The danger of direct presentation is that it tends to forfeit the vividness of drama and the reader’s imaginative participation. Direct, descriptive presentation works best, therefore, with rather flat and typical characters, or as a means to get rapidly over more perfunctory materials.  When direct presentation of character becomes also direct comment on a character, the author may find himself “telling” us what to feel and think rather than “rendering” a scene for our imaginative participation.  In “The Furnished Room,”for example, O. Henry tends to “editorialize” on the hero’s motives and beliefs, and constant plucking at the reader’s sleeve and nudging him to sympathize with the hero’s plight may become so irritating that the whole scene seems falsified.  Yet in D. H. Lawrence’s “Tickets, Please,” we shall see that direct commentary–and even explicit interpretation of the characters’ motives–can on occasion be effectively used by an author.

An author’s selection of modes of character presentation will depend upon a number of things. His decision on when to summarize traits or events, on when to describe directly, and on when to allow the character to express his feelings through dialogue and action, will depend upon the general end of the story and upon the way in which the action of the story is to be developed…

Indirect discourse [telling], like [“direct”] character summary and description, is a quicker way of getting over the ground, and in fiction has its very important uses.  Notice, for example, in “War” that the husband’s explanation of why his wife is to be pitied is indirect discourse: “And he felt it his duty to explain… that the poor woman was to be pitied, for the war was taking away her only son.” But the speeches of the old man who argues for the sublimity of sacrificing one’s son for one’s country are given as direct discourse. The importance of the old man’s speeches to the story, the need for dramatic vividness, the very pace of the story–all call for direct discourse.

John Updike’s 6 Rules for Reviewing

Standard

From the introduction to “Picked Up Pieces,” his second collection of assorted prose, and much later blogged on Critical Mass:

1. Try to understand what the author wished to do, and do not blame him for not achieving what he did not attempt.

2. Give him enough direct quotation–at least one extended passage–of the book’s prose so the review’s reader can form his own impression, can get his own taste.

3. Confirm your description of the book with quotation from the book, if only phrase-long, rather than proceeding by fuzzy precis.

4. Go easy on plot summary, and do not give away the ending.

5. If the book is judged deficient, cite a successful example along the same lines, from the author’s ouevre or elsewhere. Try to understand the failure. Sure it’s his and not yours?

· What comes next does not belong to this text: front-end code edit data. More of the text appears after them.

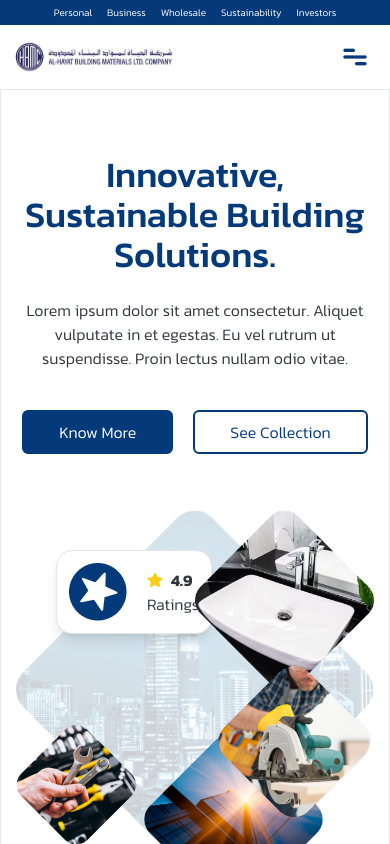
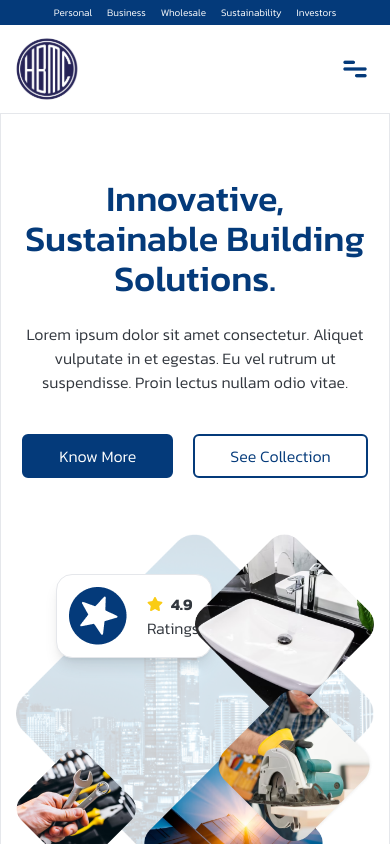
Before and after one commit to abdurrahim5g/hbmc-landing-page-react, a React (Vite) app: page / in a window 390 px wide. Shown: the top 844 px of the page. Built offline with nearby package versions, Linux system fonts and the light colour scheme.

Commit message:
Update mobile logo

```diff
--- a/src/components/Shared/Header/Header.jsx
+++ b/src/components/Shared/Header/Header.jsx
@@ -1,6 +1,7 @@
 import "./Header.css";
 import HeaderTop from "./HeaderTop/HeaderTop";
 import logo from "../../../assets/images/hbmc-logo.svg";
+import mobileLogo from "../../../assets/images/mobile-logo.svg";
 import { Link, useNavigate } from "react-router-dom";
 import { FaAngleDown } from "react-icons/fa";
 import en from "../../../assets/images/languages/en.png";
@@ -108,7 +109,16 @@ const Header = () => {
         <div className="flex justify-between items-center py-3 gap-4">
           <div className="logo-area">
             <Link to="/">
-              <img src={logo} alt="" className="w-40 lg:w-auto" />
+              <img
+                src={logo}
+                alt=""
+                className="w-40 lg:w-auto hidden lg:block"
+              />
+              <img
+                src={mobileLogo}
+                alt=""
+                className="w-16 block lg:hidden lg:w-auto"
+              />
             </Link>
           </div>
 
```
Also changed, not shown: src/assets/images/mobile-logo.svg (added).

To these concrete five might be added a vaguer sixth, having to do with maintaining a chemical purity in the reaction between product and appraiser. Do not accept for review a book you are predisposed to dislike, or committed by friendship to like. Do not imagine yourself a caretaker of any tradition, an enforcer of any party standards, a warrior in an idealogical battle, a corrections officer of any kind. Never, never (John Aldridge, Norman Podhoretz) try to put the author “in his place,” making him a pawn in a contest with other reviewers. Review the book, not the reputation. Submit to whatever spell, weak or strong, is being cast. Better to praise and share than blame and ban. The communion between reviewer and his public is based upon the presumption of certain possible joys in reading, and all our discriminations should curve toward that end.